::: Available data

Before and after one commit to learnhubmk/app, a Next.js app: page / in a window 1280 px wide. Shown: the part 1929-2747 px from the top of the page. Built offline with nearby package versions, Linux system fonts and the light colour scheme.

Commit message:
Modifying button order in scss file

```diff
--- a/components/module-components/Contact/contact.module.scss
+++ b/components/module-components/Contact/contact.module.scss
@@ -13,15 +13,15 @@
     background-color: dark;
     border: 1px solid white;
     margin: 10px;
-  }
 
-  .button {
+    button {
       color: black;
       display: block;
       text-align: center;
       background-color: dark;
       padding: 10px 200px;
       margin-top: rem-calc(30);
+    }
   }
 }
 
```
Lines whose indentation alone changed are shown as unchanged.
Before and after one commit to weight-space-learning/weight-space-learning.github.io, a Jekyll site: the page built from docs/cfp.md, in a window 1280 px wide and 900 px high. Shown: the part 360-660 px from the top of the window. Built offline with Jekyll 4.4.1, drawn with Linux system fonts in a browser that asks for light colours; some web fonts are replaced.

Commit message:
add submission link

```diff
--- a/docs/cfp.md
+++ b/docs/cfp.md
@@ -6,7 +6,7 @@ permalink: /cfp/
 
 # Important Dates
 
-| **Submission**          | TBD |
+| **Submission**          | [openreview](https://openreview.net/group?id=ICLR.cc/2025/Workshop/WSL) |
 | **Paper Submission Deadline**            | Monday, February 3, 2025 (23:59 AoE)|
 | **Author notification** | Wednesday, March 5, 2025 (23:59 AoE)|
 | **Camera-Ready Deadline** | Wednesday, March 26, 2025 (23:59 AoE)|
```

::::::

- [Exercise requirements] In the records above, how many lines include "module"? Answer with the number alone.

- [Answer] 2